**Records provided**
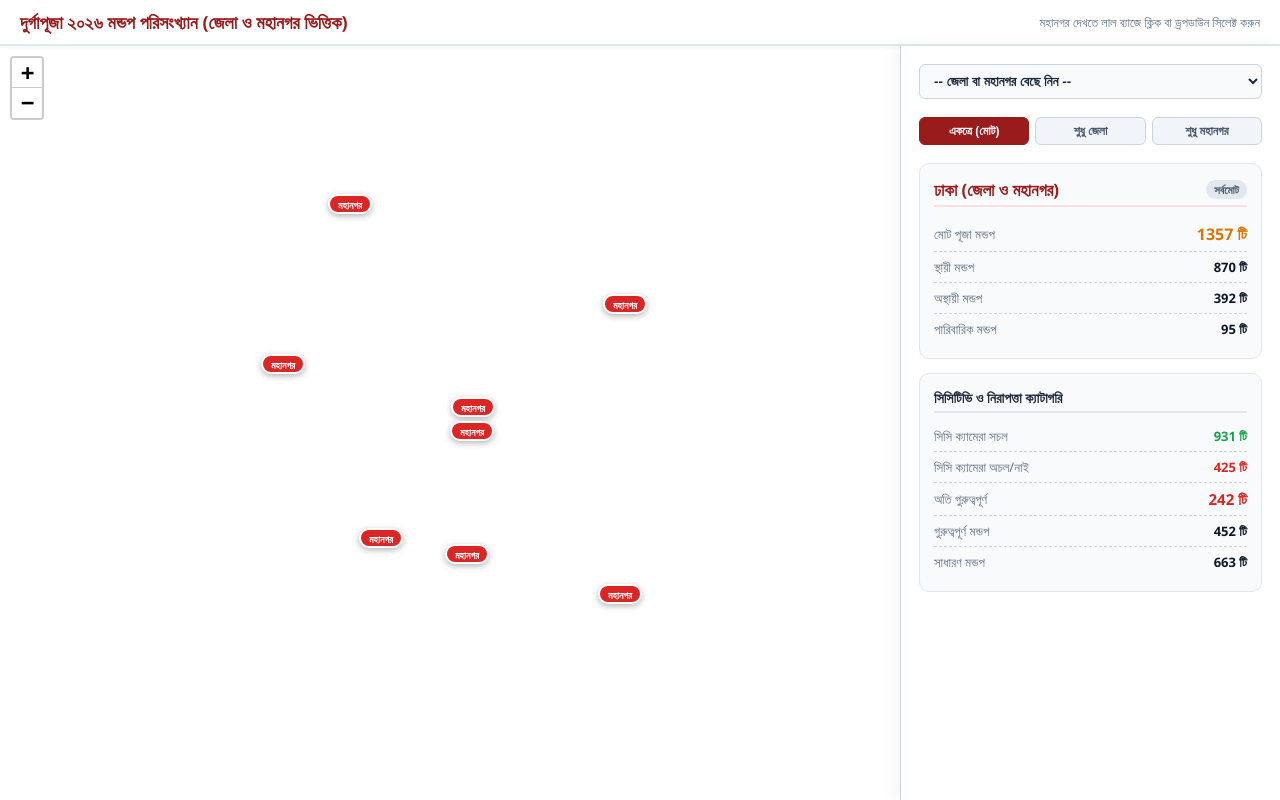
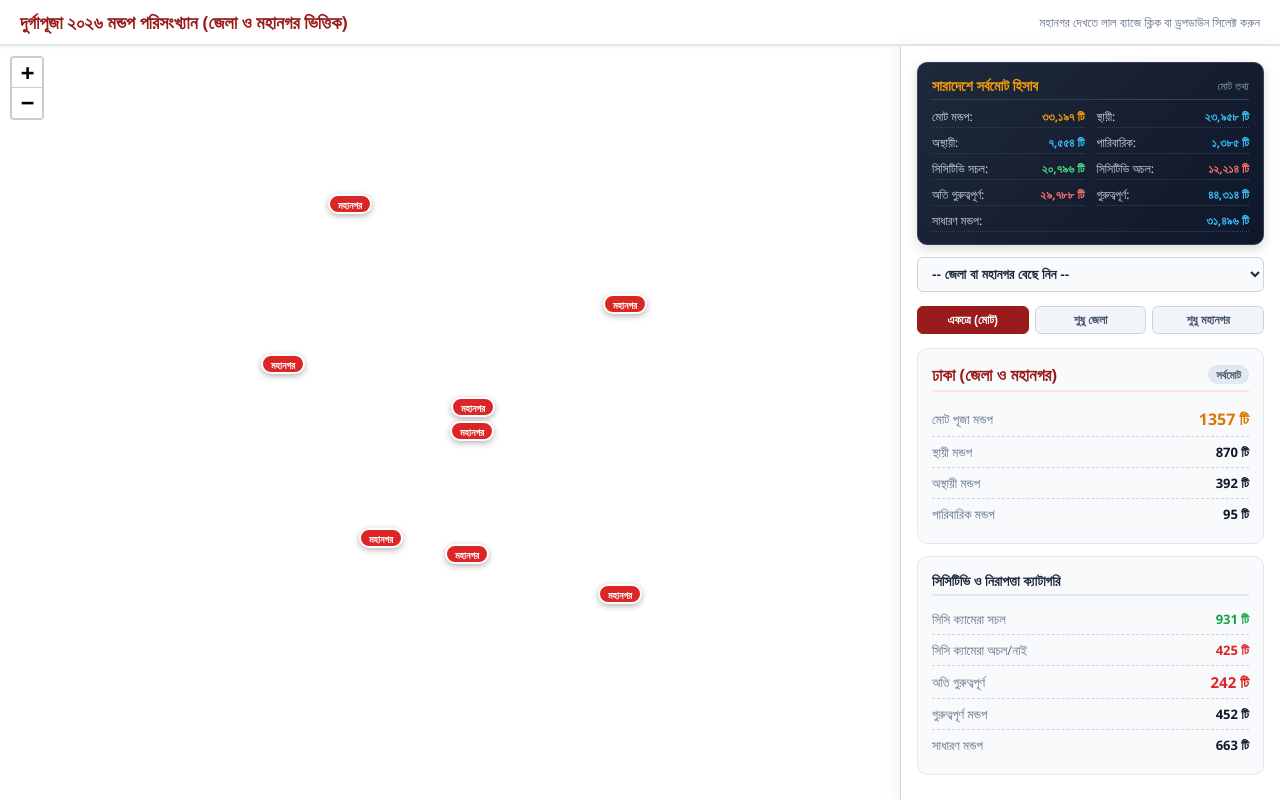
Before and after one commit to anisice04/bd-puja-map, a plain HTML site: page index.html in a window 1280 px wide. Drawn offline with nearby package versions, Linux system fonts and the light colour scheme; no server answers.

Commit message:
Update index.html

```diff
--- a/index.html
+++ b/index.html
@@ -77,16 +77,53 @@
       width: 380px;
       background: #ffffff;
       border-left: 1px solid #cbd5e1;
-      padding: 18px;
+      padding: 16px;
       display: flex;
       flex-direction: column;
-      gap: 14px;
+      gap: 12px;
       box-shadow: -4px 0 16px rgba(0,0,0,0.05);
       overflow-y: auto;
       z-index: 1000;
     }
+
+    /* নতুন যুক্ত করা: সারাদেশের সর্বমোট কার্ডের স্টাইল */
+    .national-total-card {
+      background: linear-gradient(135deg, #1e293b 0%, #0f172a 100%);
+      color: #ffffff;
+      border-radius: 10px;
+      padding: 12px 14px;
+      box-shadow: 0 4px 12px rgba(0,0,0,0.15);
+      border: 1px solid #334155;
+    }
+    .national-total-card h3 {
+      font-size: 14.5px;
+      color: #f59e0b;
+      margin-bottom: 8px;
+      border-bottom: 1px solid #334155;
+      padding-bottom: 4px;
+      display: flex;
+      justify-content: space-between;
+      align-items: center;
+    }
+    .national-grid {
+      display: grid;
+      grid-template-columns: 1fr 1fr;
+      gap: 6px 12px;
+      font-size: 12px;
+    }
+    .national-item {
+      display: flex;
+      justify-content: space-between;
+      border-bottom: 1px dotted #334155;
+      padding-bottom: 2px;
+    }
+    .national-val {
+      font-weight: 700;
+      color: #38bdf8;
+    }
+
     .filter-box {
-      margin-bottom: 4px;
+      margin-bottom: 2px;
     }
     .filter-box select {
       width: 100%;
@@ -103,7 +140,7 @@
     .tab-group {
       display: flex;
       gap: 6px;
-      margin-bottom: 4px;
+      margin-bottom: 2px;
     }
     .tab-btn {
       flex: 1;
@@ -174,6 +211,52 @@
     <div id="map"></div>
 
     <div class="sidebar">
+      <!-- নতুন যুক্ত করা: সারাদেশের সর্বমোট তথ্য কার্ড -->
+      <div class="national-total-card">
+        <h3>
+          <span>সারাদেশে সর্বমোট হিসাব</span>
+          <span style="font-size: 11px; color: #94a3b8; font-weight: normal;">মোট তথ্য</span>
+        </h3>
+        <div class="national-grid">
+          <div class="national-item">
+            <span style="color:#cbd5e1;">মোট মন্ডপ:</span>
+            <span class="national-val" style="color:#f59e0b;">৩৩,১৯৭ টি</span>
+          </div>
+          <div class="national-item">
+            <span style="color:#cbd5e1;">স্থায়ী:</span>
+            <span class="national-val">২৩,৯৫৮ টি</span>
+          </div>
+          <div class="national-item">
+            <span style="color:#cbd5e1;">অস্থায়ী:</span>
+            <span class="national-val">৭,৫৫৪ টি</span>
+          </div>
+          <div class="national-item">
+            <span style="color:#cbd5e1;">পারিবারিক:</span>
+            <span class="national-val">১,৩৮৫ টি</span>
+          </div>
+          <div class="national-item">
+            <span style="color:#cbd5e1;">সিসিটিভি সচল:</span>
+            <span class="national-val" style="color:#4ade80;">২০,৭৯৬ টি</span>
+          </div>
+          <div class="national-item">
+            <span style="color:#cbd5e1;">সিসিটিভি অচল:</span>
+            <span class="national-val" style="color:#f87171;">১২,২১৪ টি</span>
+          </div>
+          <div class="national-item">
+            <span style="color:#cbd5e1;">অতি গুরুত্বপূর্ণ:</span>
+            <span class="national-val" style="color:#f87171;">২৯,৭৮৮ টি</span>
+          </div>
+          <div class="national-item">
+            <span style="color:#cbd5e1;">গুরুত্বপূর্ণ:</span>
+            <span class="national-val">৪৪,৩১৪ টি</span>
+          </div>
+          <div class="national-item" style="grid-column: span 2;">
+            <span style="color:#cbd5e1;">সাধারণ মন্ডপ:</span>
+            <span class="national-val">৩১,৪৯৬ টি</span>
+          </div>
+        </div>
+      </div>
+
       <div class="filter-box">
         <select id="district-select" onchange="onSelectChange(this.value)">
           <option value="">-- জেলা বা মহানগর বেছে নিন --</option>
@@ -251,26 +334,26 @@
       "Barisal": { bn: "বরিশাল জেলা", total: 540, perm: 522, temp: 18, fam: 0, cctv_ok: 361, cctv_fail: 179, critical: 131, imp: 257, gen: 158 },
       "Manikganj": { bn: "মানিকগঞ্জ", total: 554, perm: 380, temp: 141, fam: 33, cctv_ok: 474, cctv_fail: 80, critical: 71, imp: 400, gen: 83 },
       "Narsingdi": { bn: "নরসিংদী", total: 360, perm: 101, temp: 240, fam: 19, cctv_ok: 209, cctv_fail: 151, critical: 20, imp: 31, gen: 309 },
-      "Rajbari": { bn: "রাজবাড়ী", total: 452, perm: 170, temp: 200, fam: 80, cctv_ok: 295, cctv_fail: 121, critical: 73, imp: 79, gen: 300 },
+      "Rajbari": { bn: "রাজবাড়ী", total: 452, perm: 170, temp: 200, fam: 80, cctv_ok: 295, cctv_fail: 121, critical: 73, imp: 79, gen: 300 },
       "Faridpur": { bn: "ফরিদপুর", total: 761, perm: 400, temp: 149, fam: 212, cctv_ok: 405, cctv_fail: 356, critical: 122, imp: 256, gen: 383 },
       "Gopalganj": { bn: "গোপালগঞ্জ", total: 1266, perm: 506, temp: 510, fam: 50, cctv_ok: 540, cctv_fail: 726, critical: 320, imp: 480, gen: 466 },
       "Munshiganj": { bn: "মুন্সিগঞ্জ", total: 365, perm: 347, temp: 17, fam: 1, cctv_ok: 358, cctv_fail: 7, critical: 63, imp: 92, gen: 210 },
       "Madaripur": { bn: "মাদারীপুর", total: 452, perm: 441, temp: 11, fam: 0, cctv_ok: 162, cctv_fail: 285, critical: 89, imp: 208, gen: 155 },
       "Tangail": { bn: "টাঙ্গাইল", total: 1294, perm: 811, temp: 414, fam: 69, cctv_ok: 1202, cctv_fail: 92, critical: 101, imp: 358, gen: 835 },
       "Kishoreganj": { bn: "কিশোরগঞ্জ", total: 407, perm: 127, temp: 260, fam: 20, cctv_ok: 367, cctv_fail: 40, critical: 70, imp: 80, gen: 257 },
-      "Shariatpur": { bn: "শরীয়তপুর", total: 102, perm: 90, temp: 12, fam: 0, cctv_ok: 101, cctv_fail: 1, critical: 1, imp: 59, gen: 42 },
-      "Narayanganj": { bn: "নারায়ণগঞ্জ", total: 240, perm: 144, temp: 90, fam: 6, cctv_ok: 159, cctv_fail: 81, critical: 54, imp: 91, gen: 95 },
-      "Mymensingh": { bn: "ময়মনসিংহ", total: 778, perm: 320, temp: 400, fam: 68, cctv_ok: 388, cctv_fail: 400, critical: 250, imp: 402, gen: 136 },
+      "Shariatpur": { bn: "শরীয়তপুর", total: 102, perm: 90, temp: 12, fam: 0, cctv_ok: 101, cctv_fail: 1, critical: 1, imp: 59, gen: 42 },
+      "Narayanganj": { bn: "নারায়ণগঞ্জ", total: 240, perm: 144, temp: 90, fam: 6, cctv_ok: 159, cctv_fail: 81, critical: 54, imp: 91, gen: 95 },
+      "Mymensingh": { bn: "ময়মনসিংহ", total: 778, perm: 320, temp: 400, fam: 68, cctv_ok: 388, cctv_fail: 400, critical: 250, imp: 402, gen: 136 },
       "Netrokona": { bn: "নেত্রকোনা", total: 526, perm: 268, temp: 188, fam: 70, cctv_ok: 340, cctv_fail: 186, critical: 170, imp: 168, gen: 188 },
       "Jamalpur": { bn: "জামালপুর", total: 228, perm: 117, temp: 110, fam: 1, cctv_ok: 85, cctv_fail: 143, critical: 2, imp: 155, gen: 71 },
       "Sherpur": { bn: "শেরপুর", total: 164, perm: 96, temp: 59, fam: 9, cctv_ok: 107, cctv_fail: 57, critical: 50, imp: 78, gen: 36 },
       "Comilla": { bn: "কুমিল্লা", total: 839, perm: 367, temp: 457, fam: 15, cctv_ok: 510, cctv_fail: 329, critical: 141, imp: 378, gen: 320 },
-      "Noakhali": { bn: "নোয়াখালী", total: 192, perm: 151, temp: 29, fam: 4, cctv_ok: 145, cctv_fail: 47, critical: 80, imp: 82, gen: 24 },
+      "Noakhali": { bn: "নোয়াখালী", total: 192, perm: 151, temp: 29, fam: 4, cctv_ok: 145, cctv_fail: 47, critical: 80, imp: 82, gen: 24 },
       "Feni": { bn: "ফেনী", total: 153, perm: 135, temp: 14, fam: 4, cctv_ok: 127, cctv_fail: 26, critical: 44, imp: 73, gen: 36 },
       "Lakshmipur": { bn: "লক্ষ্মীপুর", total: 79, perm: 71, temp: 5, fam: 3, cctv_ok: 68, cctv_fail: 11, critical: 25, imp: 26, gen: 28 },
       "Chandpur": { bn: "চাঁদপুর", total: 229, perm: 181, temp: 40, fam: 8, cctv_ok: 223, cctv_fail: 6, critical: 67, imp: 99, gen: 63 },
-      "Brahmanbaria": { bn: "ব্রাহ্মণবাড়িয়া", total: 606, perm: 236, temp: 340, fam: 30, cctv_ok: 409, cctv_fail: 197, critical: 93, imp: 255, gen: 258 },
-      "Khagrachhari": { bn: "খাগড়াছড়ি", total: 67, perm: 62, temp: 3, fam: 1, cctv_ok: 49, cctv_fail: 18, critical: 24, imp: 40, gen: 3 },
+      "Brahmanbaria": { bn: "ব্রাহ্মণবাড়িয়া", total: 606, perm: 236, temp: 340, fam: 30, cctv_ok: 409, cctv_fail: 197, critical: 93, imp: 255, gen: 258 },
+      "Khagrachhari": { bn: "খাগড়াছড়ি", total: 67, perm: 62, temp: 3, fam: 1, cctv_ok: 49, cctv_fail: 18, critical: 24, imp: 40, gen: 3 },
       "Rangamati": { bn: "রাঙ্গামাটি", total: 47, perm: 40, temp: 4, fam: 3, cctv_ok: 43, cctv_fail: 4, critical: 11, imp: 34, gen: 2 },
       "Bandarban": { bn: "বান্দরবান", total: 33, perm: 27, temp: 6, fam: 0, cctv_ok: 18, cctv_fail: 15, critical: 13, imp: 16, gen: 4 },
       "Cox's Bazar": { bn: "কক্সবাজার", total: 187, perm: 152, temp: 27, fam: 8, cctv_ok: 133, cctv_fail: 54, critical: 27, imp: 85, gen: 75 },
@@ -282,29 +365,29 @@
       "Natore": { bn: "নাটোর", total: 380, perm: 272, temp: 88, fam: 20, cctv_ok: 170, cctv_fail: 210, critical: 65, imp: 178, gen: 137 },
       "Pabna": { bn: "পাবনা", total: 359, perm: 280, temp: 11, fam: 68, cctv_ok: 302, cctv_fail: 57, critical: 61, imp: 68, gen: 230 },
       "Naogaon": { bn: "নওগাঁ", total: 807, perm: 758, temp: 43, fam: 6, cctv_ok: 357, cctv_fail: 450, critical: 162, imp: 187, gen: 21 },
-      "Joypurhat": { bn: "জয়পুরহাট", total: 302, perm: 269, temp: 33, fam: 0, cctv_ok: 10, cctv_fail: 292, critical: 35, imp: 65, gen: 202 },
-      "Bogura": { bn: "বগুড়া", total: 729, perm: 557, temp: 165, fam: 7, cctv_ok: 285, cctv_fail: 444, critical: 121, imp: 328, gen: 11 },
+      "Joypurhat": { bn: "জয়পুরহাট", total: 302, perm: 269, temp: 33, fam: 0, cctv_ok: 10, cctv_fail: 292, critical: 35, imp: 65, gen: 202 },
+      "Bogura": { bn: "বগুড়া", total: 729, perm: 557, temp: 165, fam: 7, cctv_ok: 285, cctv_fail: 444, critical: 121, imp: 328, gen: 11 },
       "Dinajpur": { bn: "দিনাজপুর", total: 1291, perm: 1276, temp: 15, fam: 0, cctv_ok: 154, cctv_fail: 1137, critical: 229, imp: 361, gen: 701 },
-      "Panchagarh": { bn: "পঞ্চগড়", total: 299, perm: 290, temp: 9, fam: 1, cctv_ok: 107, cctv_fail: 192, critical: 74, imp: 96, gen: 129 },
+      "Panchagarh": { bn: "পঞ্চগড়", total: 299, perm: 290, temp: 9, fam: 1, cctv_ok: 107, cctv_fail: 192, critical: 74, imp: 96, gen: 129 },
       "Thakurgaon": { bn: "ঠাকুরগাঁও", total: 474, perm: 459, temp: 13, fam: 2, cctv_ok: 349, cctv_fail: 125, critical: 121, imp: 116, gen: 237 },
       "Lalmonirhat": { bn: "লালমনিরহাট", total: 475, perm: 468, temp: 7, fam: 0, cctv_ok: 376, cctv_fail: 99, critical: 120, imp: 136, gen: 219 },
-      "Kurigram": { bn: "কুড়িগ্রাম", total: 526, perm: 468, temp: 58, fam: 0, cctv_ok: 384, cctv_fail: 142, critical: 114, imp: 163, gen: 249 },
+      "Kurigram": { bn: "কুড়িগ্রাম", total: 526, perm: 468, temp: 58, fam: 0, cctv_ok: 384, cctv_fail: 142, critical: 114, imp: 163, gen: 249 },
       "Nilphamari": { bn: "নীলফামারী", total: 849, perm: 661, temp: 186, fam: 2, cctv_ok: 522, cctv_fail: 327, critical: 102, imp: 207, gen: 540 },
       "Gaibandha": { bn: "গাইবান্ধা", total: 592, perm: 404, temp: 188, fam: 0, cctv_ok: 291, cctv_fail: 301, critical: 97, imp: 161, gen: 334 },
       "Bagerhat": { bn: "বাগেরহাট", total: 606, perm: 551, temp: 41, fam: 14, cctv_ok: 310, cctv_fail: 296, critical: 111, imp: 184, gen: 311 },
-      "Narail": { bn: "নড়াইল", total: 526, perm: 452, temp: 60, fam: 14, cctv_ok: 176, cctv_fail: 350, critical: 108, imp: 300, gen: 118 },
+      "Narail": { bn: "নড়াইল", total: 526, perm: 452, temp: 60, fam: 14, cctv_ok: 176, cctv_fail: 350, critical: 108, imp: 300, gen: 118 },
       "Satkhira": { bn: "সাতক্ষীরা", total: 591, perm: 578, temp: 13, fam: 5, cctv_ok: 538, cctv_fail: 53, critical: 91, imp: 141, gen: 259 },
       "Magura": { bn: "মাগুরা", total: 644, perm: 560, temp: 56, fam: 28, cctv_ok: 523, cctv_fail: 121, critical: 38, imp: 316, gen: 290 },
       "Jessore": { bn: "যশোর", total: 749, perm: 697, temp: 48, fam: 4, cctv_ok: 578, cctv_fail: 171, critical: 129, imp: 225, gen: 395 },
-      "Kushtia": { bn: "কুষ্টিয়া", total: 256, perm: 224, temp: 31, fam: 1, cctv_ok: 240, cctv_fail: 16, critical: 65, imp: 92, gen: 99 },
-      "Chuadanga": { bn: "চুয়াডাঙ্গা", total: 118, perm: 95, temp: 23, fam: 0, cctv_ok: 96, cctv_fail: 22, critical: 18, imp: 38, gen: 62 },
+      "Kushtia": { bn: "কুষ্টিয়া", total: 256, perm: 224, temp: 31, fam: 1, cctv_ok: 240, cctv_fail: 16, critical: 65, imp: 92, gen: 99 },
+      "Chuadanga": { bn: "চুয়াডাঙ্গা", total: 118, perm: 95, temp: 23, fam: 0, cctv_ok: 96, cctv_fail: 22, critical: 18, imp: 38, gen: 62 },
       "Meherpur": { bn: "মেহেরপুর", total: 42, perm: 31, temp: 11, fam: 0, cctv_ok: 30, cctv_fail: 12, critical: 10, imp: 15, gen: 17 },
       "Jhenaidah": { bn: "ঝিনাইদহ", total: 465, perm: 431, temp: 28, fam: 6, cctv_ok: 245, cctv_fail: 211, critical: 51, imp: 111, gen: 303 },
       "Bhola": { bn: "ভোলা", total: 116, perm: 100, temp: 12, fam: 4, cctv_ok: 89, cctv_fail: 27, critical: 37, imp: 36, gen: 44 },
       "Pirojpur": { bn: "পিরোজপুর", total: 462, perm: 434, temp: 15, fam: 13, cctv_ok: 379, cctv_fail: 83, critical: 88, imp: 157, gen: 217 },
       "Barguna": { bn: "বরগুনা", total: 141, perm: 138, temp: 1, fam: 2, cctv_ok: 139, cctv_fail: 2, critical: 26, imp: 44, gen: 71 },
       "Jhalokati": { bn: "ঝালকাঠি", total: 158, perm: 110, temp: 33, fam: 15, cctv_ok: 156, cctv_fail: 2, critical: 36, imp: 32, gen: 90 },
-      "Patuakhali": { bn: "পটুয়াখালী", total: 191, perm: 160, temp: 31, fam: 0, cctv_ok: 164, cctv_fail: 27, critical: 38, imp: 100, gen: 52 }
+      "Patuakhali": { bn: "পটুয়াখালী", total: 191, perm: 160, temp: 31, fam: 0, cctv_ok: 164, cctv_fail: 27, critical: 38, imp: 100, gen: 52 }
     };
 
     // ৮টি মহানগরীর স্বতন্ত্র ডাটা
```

**What you should do**
Checking each line of the data, count the ones containing "padding", and give only that count.

**Task result**
5